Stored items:
---*---

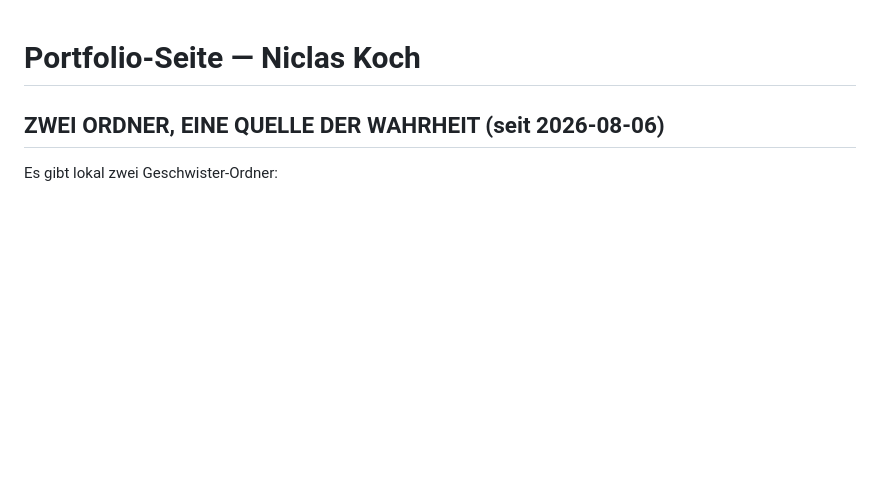
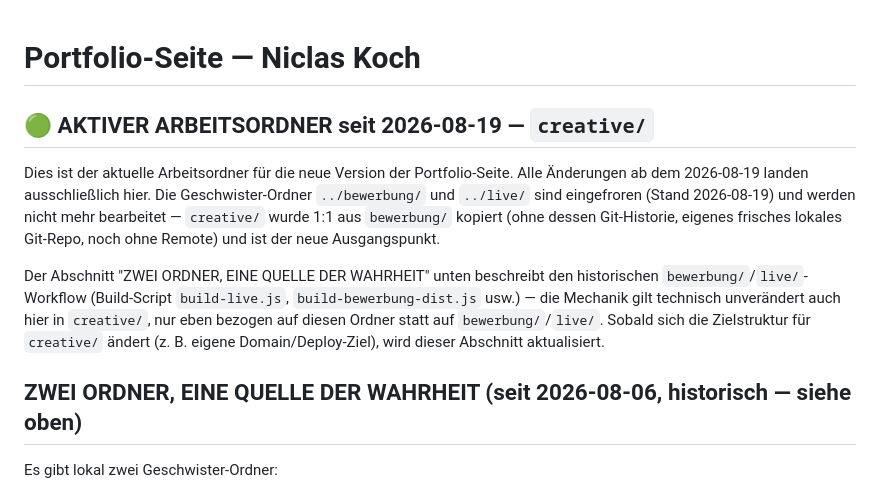
Before and after one commit to DoritosEater69/Portfolio_Page_26_Creative, a Markdown page: README.md, the part around the change. GitHub-like rendering; blank space fills up the shorter version.

Commit message:
Docs: README-Hinweis auf aktiven Arbeitsordner-Status aktualisiert

```diff
--- a/README.md
+++ b/README.md
@@ -1,6 +1,20 @@
 # Portfolio-Seite — Niclas Koch
 
-## ZWEI ORDNER, EINE QUELLE DER WAHRHEIT (seit 2026-08-06)
+## 🟢 AKTIVER ARBEITSORDNER seit 2026-08-19 — `creative/`
+
+Dies ist der aktuelle Arbeitsordner für die neue Version der Portfolio-Seite. Alle
+Änderungen ab dem 2026-08-19 landen ausschließlich hier. Die Geschwister-Ordner
+`../bewerbung/` und `../live/` sind eingefroren (Stand 2026-08-19) und werden nicht mehr
+bearbeitet — `creative/` wurde 1:1 aus `bewerbung/` kopiert (ohne dessen Git-Historie,
+eigenes frisches lokales Git-Repo, noch ohne Remote) und ist der neue Ausgangspunkt.
+
+Der Abschnitt "ZWEI ORDNER, EINE QUELLE DER WAHRHEIT" unten beschreibt den historischen
+`bewerbung/`/`live/`-Workflow (Build-Script `build-live.js`, `build-bewerbung-dist.js` usw.)
+— die Mechanik gilt technisch unverändert auch hier in `creative/`, nur eben bezogen auf
+diesen Ordner statt auf `bewerbung/`/`live/`. Sobald sich die Zielstruktur für `creative/`
+ändert (z. B. eigene Domain/Deploy-Ziel), wird dieser Abschnitt aktualisiert.
+
+## ZWEI ORDNER, EINE QUELLE DER WAHRHEIT (seit 2026-08-06, historisch — siehe oben)
 
 Es gibt lokal zwei Geschwister-Ordner:
 
```
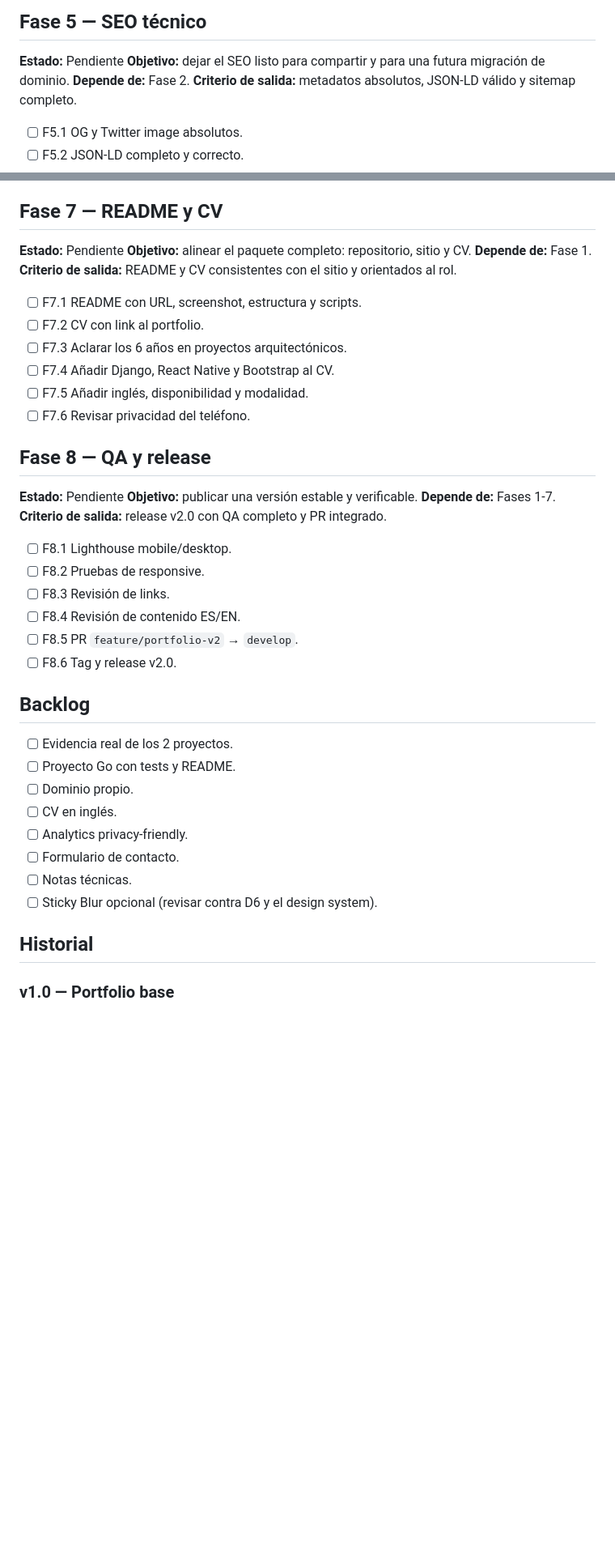
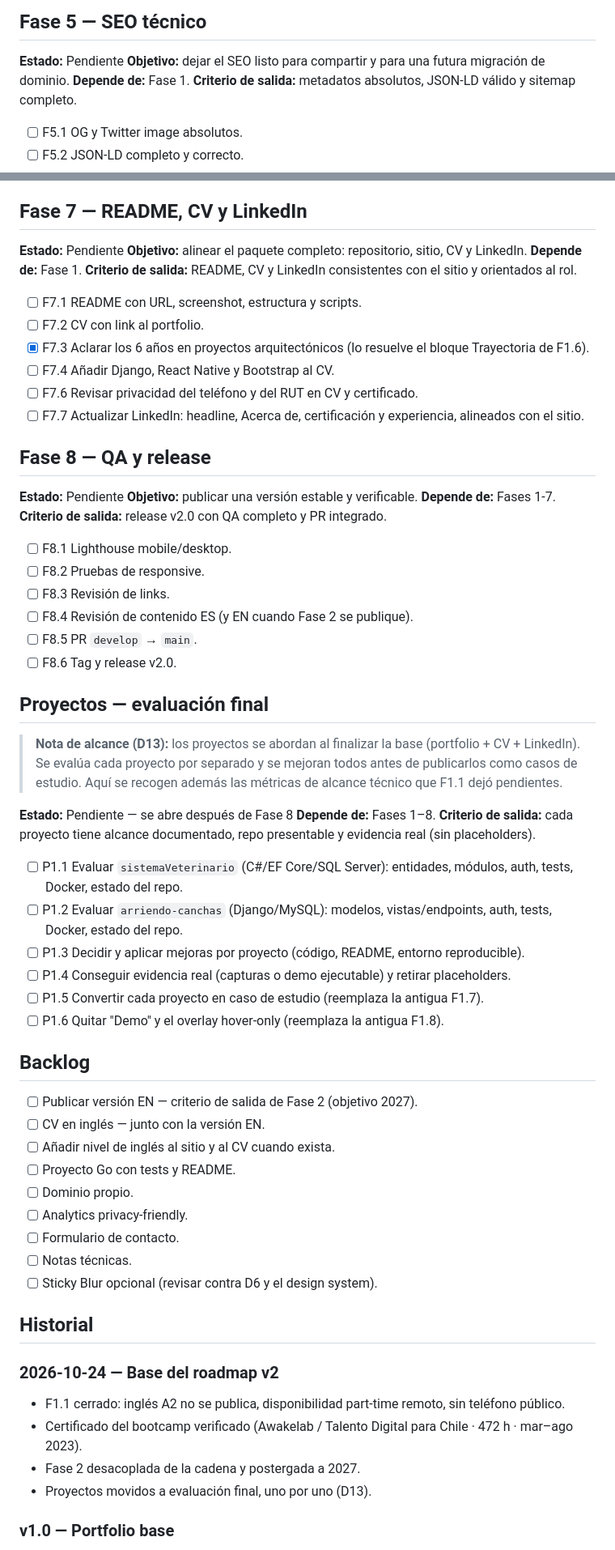
Before and after one commit to yordycg/yordycg-portfolio, a Markdown page: TODOs.md, 2 parts joined by grey strips. Shown at 81% size. Drawn GitHub-style; blank space fills up the shorter version.

Commit message:
docs: close F1.1 and set roadmap base (english, trajectory, projects)

```diff
--- a/TODOs.md
+++ b/TODOs.md
@@ -94,7 +107,7 @@
 
 **Estado:** Pendiente
 **Objetivo:** dejar el SEO listo para compartir y para una futura migración de dominio.
-**Depende de:** Fase 2.
+**Depende de:** Fase 1.
 **Criterio de salida:** metadatos absolutos, JSON-LD válido y sitemap completo.
 
 - [ ] F5.1 OG y Twitter image absolutos.
@@ -121,19 +134,19 @@
 - [ ] F6.7 Dependabot.
 - [ ] F6.8 Nginx pinneado, non-root y headers de seguridad.
 
-## Fase 7 — README y CV
+## Fase 7 — README, CV y LinkedIn
 
 **Estado:** Pendiente
-**Objetivo:** alinear el paquete completo: repositorio, sitio y CV.
+**Objetivo:** alinear el paquete completo: repositorio, sitio, CV y LinkedIn.
 **Depende de:** Fase 1.
-**Criterio de salida:** README y CV consistentes con el sitio y orientados al rol.
+**Criterio de salida:** README, CV y LinkedIn consistentes con el sitio y orientados al rol.
 
 - [ ] F7.1 README con URL, screenshot, estructura y scripts.
 - [ ] F7.2 CV con link al portfolio.
-- [ ] F7.3 Aclarar los 6 años en proyectos arquitectónicos.
+- [x] F7.3 Aclarar los 6 años en proyectos arquitectónicos (lo resuelve el bloque Trayectoria de F1.6).
 - [ ] F7.4 Añadir Django, React Native y Bootstrap al CV.
-- [ ] F7.5 Añadir inglés, disponibilidad y modalidad.
-- [ ] F7.6 Revisar privacidad del teléfono.
+- [ ] F7.6 Revisar privacidad del teléfono y del RUT en CV y certificado.
+- [ ] F7.7 Actualizar LinkedIn: headline, Acerca de, certificación y experiencia, alineados con el sitio.
 
 ## Fase 8 — QA y release
 
@@ -145,22 +158,47 @@
 - [ ] F8.1 Lighthouse mobile/desktop.
 - [ ] F8.2 Pruebas de responsive.
 - [ ] F8.3 Revisión de links.
-- [ ] F8.4 Revisión de contenido ES/EN.
-- [ ] F8.5 PR `feature/portfolio-v2` → `develop`.
+- [ ] F8.4 Revisión de contenido ES (y EN cuando Fase 2 se publique).
+- [ ] F8.5 PR `develop` → `main`.
 - [ ] F8.6 Tag y release v2.0.
+
+## Proyectos — evaluación final
+
+> **Nota de alcance (D13):** los proyectos se abordan al finalizar la base (portfolio + CV + LinkedIn).
+> Se evalúa cada proyecto por separado y se mejoran todos antes de publicarlos como casos de estudio.
+> Aquí se recogen además las métricas de alcance técnico que F1.1 dejó pendientes.
+
+**Estado:** Pendiente — se abre después de Fase 8
+**Depende de:** Fases 1–8.
+**Criterio de salida:** cada proyecto tiene alcance documentado, repo presentable y evidencia real (sin placeholders).
+
+- [ ] P1.1 Evaluar `sistemaVeterinario` (C#/EF Core/SQL Server): entidades, módulos, auth, tests, Docker, estado del repo.
+- [ ] P1.2 Evaluar `arriendo-canchas` (Django/MySQL): modelos, vistas/endpoints, auth, tests, Docker, estado del repo.
+- [ ] P1.3 Decidir y aplicar mejoras por proyecto (código, README, entorno reproducible).
+- [ ] P1.4 Conseguir evidencia real (capturas o demo ejecutable) y retirar placeholders.
+- [ ] P1.5 Convertir cada proyecto en caso de estudio (reemplaza la antigua F1.7).
+- [ ] P1.6 Quitar "Demo" y el overlay hover-only (reemplaza la antigua F1.8).
 
 ## Backlog
 
-- [ ] Evidencia real de los 2 proyectos.
+- [ ] Publicar versión EN — criterio de salida de Fase 2 (objetivo 2027).
+- [ ] CV en inglés — junto con la versión EN.
+- [ ] Añadir nivel de inglés al sitio y al CV cuando exista.
 - [ ] Proyecto Go con tests y README.
 - [ ] Dominio propio.
-- [ ] CV en inglés.
 - [ ] Analytics privacy-friendly.
 - [ ] Formulario de contacto.
 - [ ] Notas técnicas.
 - [ ] Sticky Blur opcional (revisar contra D6 y el design system).
 
 ## Historial
+
+### 2026-10-24 — Base del roadmap v2
+
+- F1.1 cerrado: inglés A2 no se publica, disponibilidad part-time remoto, sin teléfono público.
+- Certificado del bootcamp verificado (Awakelab / Talento Digital para Chile · 472 h · mar–ago 2023).
+- Fase 2 desacoplada de la cadena y postergada a 2027.
+- Proyectos movidos a evaluación final, uno por uno (D13).
 
 ### v1.0 — Portfolio base
 
```
Also changed, not shown: other parts of TODOs.md (+27 -14 lines), docs/credentials/README.md (added, +13 -0 lines).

---*---

What you have to do: For each line in the records that holds "inglés", show that line as it stands.

Written solution:
-- [ ] F7.5 Añadir inglés, disponibilidad y modalidad.
+- [ ] CV en inglés — junto con la versión EN.
+- [ ] Añadir nivel de inglés al sitio y al CV cuando exista.
-- [ ] CV en inglés.
+- F1.1 cerrado: inglés A2 no se publica, disponibilidad part-time remoto, sin teléfono público.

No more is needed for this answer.